• [The problem] The only thing to report is how many lines of the data contain the word "setStudents".

=== Information given ===

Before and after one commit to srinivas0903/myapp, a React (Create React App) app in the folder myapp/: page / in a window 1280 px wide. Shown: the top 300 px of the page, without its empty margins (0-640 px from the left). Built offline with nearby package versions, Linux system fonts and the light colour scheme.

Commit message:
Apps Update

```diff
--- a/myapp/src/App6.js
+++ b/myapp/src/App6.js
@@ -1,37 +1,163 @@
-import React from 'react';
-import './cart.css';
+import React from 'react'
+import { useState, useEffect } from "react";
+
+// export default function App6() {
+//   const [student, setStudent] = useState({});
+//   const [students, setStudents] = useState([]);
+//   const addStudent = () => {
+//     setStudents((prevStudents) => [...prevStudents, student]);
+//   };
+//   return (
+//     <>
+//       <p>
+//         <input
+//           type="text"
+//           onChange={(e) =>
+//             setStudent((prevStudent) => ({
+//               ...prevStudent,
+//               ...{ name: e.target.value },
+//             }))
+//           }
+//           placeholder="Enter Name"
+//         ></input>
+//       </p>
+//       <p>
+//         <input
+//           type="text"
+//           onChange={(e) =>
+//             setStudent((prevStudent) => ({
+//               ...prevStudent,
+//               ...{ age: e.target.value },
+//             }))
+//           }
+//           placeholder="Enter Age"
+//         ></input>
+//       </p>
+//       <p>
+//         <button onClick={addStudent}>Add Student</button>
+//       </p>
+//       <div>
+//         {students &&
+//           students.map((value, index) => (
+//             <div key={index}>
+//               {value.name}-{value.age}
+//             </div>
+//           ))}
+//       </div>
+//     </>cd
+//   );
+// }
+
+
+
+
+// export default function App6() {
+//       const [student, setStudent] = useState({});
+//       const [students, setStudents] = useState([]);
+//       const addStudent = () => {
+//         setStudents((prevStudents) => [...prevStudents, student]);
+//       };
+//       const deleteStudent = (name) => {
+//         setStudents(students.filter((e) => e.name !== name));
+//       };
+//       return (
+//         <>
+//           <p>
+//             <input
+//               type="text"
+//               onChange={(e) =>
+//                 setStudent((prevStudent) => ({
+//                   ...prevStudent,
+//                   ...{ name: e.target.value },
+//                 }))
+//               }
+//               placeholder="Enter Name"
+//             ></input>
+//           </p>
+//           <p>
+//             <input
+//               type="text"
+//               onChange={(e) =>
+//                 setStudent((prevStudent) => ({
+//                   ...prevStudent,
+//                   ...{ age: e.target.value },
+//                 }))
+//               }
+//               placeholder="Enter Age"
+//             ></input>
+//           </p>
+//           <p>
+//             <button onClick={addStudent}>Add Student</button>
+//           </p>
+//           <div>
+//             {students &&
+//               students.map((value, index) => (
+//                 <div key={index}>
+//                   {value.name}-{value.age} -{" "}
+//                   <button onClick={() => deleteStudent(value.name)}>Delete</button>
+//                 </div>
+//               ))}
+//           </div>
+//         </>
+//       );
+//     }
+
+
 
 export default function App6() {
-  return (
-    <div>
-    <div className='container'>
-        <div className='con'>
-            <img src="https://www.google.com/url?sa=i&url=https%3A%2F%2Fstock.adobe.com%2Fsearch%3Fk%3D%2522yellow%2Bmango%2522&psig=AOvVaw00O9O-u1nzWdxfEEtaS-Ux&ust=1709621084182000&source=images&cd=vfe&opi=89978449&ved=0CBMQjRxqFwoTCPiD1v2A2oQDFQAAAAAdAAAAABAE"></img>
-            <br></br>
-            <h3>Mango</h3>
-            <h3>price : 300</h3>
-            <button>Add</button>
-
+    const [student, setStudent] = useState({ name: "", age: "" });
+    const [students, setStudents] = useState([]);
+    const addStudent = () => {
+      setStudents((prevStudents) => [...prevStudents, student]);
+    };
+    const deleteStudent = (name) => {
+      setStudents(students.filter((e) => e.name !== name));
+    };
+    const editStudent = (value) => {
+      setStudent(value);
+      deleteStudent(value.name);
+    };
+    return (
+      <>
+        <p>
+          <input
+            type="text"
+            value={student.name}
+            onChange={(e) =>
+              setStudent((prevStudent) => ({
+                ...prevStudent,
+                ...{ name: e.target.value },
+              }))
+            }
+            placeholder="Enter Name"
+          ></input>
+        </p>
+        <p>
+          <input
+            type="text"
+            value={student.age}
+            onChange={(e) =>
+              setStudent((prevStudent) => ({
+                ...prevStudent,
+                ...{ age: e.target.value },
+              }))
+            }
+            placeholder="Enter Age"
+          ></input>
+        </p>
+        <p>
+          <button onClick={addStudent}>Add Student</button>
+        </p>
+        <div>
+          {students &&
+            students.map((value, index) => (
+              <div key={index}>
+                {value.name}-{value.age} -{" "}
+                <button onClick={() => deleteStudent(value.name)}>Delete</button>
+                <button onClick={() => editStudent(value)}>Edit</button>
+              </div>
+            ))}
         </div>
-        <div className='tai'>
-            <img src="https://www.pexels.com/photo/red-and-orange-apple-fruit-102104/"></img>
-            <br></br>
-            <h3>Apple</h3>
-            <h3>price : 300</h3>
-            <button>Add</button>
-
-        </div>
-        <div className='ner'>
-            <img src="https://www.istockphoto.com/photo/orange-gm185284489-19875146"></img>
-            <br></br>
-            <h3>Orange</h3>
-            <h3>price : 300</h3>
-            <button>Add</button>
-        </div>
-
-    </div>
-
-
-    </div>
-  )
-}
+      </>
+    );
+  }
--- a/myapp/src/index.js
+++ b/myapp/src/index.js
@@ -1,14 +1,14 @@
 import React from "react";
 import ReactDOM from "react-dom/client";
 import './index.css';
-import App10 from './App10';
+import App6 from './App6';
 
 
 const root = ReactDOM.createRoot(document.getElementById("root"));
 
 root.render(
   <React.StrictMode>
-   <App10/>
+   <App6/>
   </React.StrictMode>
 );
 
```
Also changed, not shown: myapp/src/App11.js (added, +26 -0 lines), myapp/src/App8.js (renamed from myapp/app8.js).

===

• [Output for this task] 8